§ Task directions
Each line of the entries below that includes "width" belongs in your answer.

(Saved entries)
"""

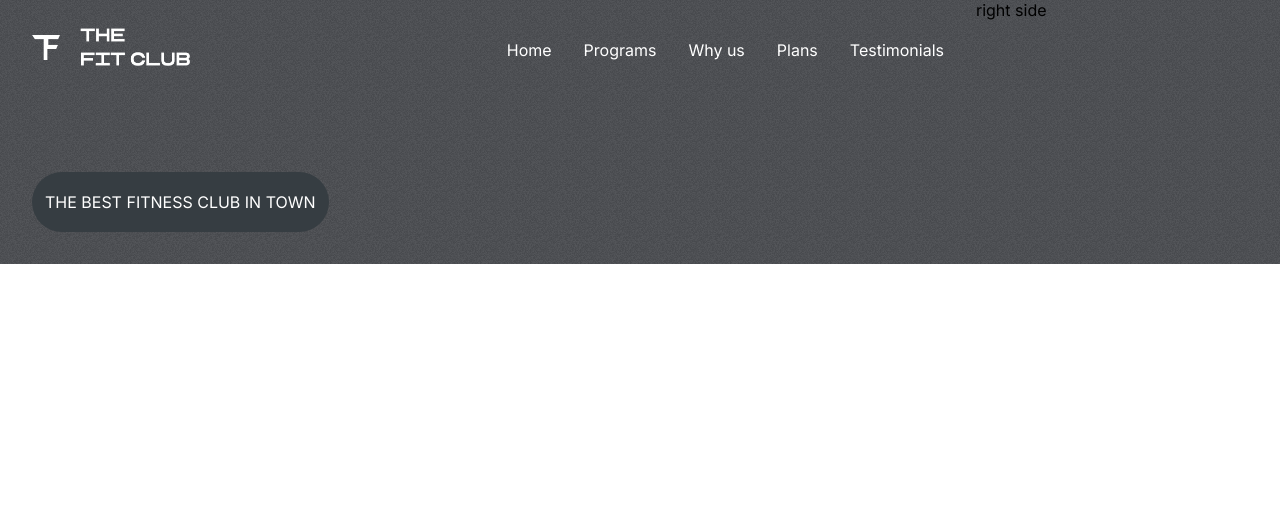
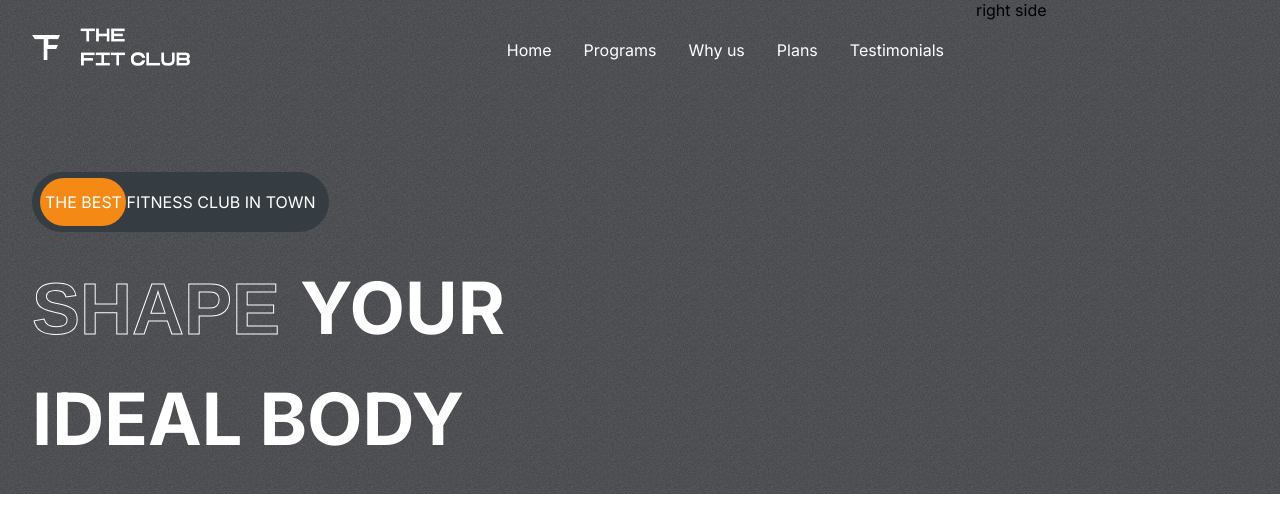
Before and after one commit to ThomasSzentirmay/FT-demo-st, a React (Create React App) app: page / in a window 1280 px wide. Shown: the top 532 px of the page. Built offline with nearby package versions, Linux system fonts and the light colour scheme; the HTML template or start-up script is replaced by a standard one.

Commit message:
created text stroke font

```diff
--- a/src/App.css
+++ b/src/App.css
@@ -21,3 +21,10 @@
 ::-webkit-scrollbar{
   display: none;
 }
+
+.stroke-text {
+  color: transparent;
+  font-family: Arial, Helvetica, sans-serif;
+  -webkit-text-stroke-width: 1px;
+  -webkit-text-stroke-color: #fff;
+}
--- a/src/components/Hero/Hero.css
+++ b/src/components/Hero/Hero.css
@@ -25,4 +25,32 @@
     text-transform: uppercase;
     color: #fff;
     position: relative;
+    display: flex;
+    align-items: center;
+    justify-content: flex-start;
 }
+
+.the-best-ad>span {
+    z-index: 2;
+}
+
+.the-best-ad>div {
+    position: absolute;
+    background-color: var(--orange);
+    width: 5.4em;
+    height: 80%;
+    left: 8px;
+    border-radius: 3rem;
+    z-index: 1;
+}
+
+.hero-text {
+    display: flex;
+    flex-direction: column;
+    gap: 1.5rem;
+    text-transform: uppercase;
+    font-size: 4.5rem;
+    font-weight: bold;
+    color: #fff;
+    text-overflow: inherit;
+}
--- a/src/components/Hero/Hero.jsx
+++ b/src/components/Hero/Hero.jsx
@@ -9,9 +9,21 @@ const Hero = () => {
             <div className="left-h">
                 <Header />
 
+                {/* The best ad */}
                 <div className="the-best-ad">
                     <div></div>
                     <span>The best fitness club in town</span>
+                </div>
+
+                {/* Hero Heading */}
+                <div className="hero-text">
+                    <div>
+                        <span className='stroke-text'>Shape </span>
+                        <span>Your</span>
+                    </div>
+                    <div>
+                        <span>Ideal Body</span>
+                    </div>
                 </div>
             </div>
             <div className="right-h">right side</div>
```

"""

§ Written reply
+  -webkit-text-stroke-width: 1px;
+    width: 5.4em;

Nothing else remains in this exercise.